3. “The consistency of that nomination with the declaration”
The main issue which took this diocese by surprise was the significant difference between an appointment to a suffragan and a diocesan role.  Had the same nomination been to a suffragan post we think this diocese would have embraced it wholeheartedly.  The inconsistency has to do with the differing nature of the authority of suffragan and Diocesan posts.  We believe that the declarations and 5GPs need to be reviewed in terms of their internal consistency.

4. “The reactions to that nomination in the Church and beyond”
We have understood what happened following the announcement of the nomination in terms of a pastoral crisis. What we saw beyond the diocese, in blogosphere and social media, was very little comment of substance. We published seven opinion pieces, here. Elsewhere, there were the think pieces from the national director for communications and the Archbishop of York and comment in the Church Times. Our acting Diocesan made two statements.

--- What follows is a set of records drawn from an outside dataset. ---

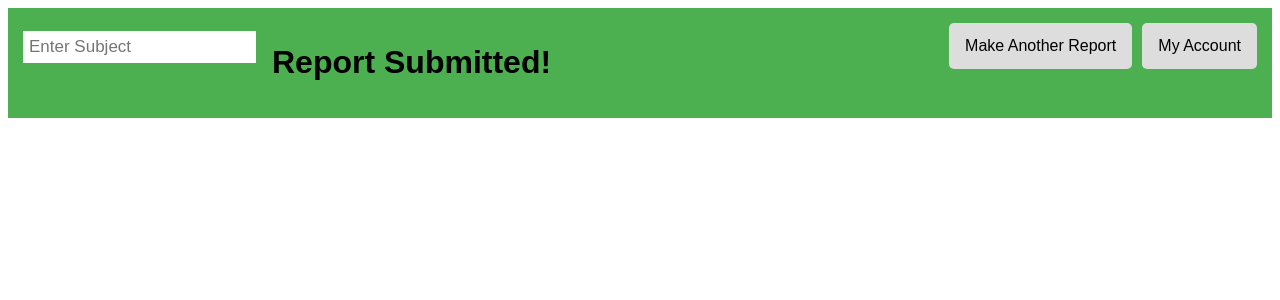
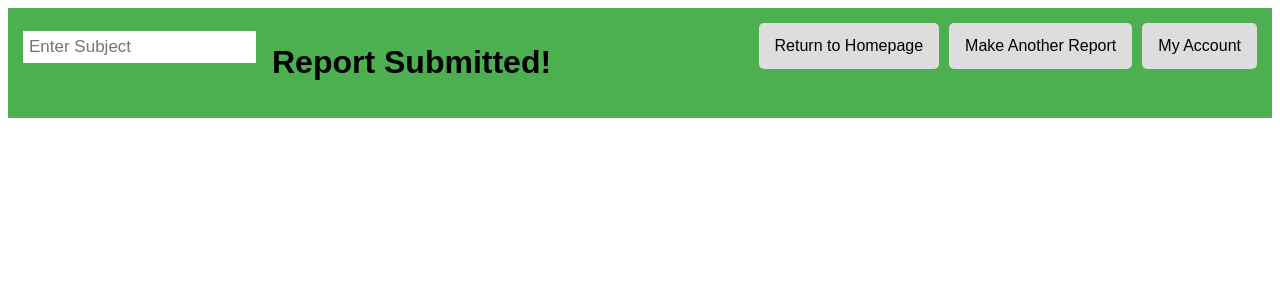
Before and after one commit to SebastianWikt/Campus-Confide-Reporting-App, a Django app: template hooknowsapp/templates/hooknowsapp/report_submitted.html in a window 1280 px wide. Shown: the top 300 px of the page. Run offline with Django 3.2, Linux system fonts and the light colour scheme; the template is opened without the code that fills it, so the values that code supplies are empty.

Commit message:
added back button

```diff
--- a/hooknowsapp/templates/hooknowsapp/report_submitted.html
+++ b/hooknowsapp/templates/hooknowsapp/report_submitted.html
@@ -14,10 +14,12 @@
         <input type="search" placeholder="Enter Subject">
         <a href="#">My Account</a>
         <a href="{% url 'create_report' %}" class="btn btn-secondary">Make Another Report</a>
+        <a href="{% url 'home' %}" class="btn btn-secondary">Return to Homepage</a>
         <div type="button" class="btn site-button">
             <h1>Report Submitted!</h1>
         </div>
 
+
     </div>
 </body>
 </html>
```
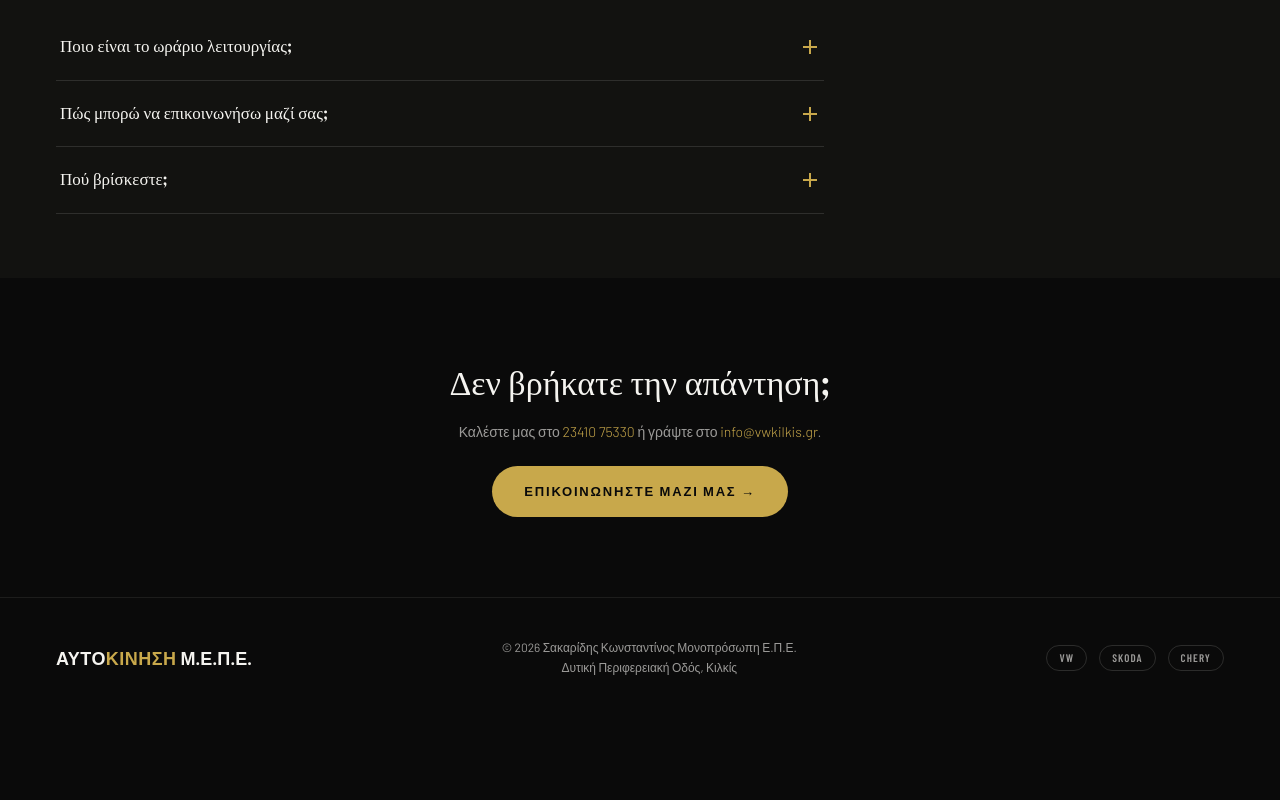
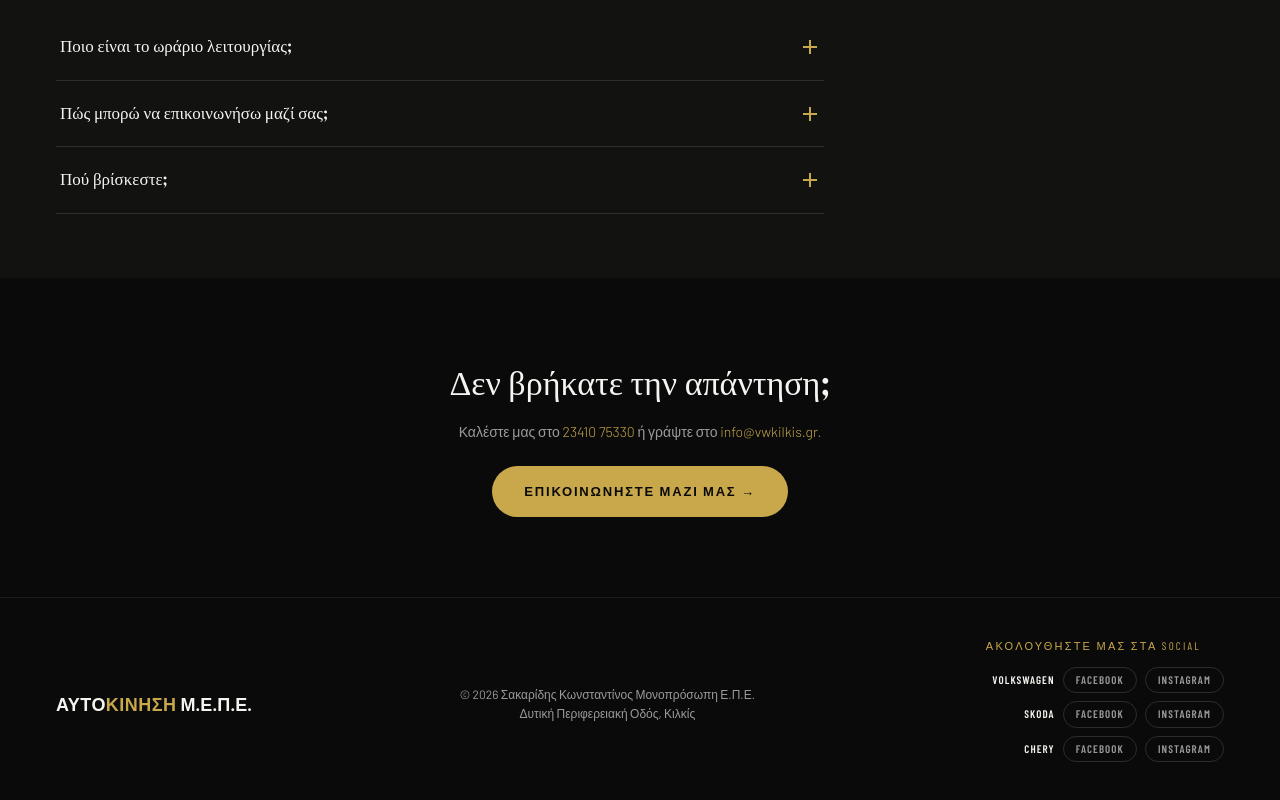
Before and after one commit to Konsak2503/autokinisi-site, a website: page faq.html in a window 1280 px wide. Shown: the part 3799-4599 px from the top of the page. Before the commit the page ends 4516 px from the top, so only its background shows below. Drawn offline with nearby package versions, Linux system fonts and the light colour scheme; a web font is replaced by a local one.

Commit message:
Συχνές Ερωτήσεις: ενότητα «Ακολουθήστε μας στα social» στο footer

```diff
--- a/faq.html
+++ b/faq.html
@@ -497,10 +497,11 @@
 <footer class="flex flex-col md:flex-row items-center justify-between gap-6 px-6 md:px-14 py-10 border-t" style="background:var(--ink);border-color:rgba(245,244,240,.08)">
   <a href="index.html" class="font-tech font-extrabold text-lg tracking-wide uppercase" style="color:var(--ivory)">Αυτο<span style="color:var(--gold)">κίνηση</span> Μ.Ε.Π.Ε.</a>
   <div class="text-center text-[12px] leading-relaxed font-body" style="color:var(--ivory-dim)">© 2026 Σακαρίδης Κωνσταντίνος Μονοπρόσωπη Ε.Π.Ε.<br>Δυτική Περιφερειακή Οδός, Κιλκίς</div>
-  <div class="flex gap-3">
-    <span class="rounded-full px-3 py-1 text-[11px] font-semibold uppercase tracking-[0.1em] font-tech" style="border:1px solid rgba(245,244,240,.14);color:var(--ivory-dim)">VW</span>
-    <span class="rounded-full px-3 py-1 text-[11px] font-semibold uppercase tracking-[0.1em] font-tech" style="border:1px solid rgba(245,244,240,.14);color:var(--ivory-dim)">SKODA</span>
-    <span class="rounded-full px-3 py-1 text-[11px] font-semibold uppercase tracking-[0.1em] font-tech" style="border:1px solid rgba(245,244,240,.14);color:var(--ivory-dim)">Chery</span>
+  <div style="text-align:center">
+    <div class="font-tech" style="font-size:11px;letter-spacing:.2em;text-transform:uppercase;color:var(--gold);margin-bottom:12px">Ακολουθήστε μας στα social</div>
+    <div style="display:flex;align-items:center;justify-content:center;gap:8px;margin-bottom:8px"><span class="font-tech" style="min-width:92px;text-align:right;font-size:11px;font-weight:600;letter-spacing:.1em;text-transform:uppercase;color:var(--ivory)">Volkswagen</span><a href="https://www.facebook.com/profile.php?id=100094061461125" target="_blank" rel="noreferrer" class="font-tech" style="border:1px solid rgba(245,244,240,.14);border-radius:999px;padding:4px 12px;font-size:11px;font-weight:600;letter-spacing:.1em;text-transform:uppercase;color:var(--ivory-dim);text-decoration:none">Facebook</a><a href="https://www.instagram.com/autokinisi_kilkis" target="_blank" rel="noreferrer" class="font-tech" style="border:1px solid rgba(245,244,240,.14);border-radius:999px;padding:4px 12px;font-size:11px;font-weight:600;letter-spacing:.1em;text-transform:uppercase;color:var(--ivory-dim);text-decoration:none">Instagram</a></div>
+    <div style="display:flex;align-items:center;justify-content:center;gap:8px;margin-bottom:8px"><span class="font-tech" style="min-width:92px;text-align:right;font-size:11px;font-weight:600;letter-spacing:.1em;text-transform:uppercase;color:var(--ivory)">SKODA</span><a href="https://www.facebook.com/profile.php?id=61588680955923" target="_blank" rel="noreferrer" class="font-tech" style="border:1px solid rgba(245,244,240,.14);border-radius:999px;padding:4px 12px;font-size:11px;font-weight:600;letter-spacing:.1em;text-transform:uppercase;color:var(--ivory-dim);text-decoration:none">Facebook</a><a href="https://www.instagram.com/skoda_kilkis" target="_blank" rel="noreferrer" class="font-tech" style="border:1px solid rgba(245,244,240,.14);border-radius:999px;padding:4px 12px;font-size:11px;font-weight:600;letter-spacing:.1em;text-transform:uppercase;color:var(--ivory-dim);text-decoration:none">Instagram</a></div>
+    <div style="display:flex;align-items:center;justify-content:center;gap:8px;margin-bottom:8px"><span class="font-tech" style="min-width:92px;text-align:right;font-size:11px;font-weight:600;letter-spacing:.1em;text-transform:uppercase;color:var(--ivory)">Chery</span><a href="https://www.facebook.com/profile.php?id=61592547943975" target="_blank" rel="noreferrer" class="font-tech" style="border:1px solid rgba(245,244,240,.14);border-radius:999px;padding:4px 12px;font-size:11px;font-weight:600;letter-spacing:.1em;text-transform:uppercase;color:var(--ivory-dim);text-decoration:none">Facebook</a><a href="https://www.instagram.com/cherysakaridis" target="_blank" rel="noreferrer" class="font-tech" style="border:1px solid rgba(245,244,240,.14);border-radius:999px;padding:4px 12px;font-size:11px;font-weight:600;letter-spacing:.1em;text-transform:uppercase;color:var(--ivory-dim);text-decoration:none">Instagram</a></div>
   </div>
 </footer>
 
```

We want to emphasize the breadth of concern shown by lay people and those holding civic and community roles. We think it is important for the Church of England to recognise that the concerns of those lay people and civic and community leaders who spoke out were legitimate, and accurately articulated what many local people thought about what this would mean for Sheffield as a city and for the diocese as a whole.

We are aware of a great deal of correspondence from individuals to Bishop Philip but we decided to construct one letter which all those with concerns could co-sign.  There were several requests for petitions and more public shows of protest but we felt this was more appropriate.  Although the letter was never sent, due to Bishop Philip’s retreat and withdrawal, the statistics from that exercise have been made available.  We cannot comment on letters which we didn’t see but none of the letters we saw could have been described as an “attack”.

5. “The response of the institutional church to the nomination and the reactions to it”
Our acting diocesan and other diocesan senior staff have sought to enable people to speak via correspondence with them, many phone calls and numerous local level meetings attended by senior staff. We applaud the long hours involved, especially for our acting Diocesan in wanting to listen to the different responses of people across the diocese in the church and beyond it and to try and encourage us all to be considerate of one another and to pray for those who hold opposing views.

We are concerned and bemused that we don’t seem to be getting the same kind of encouragement to be honest and engage with each other appropriately from the wider church. But rest assured that we’re trying to do it anyway.

What has become apparent through this time is that the implications of the nomination to the See of Sheffield affected the wider church community significantly. We have received a great deal of interest from people beyond this diocese who wanted to engage in the questions which were being raised.

Members of the SAME Editorial Group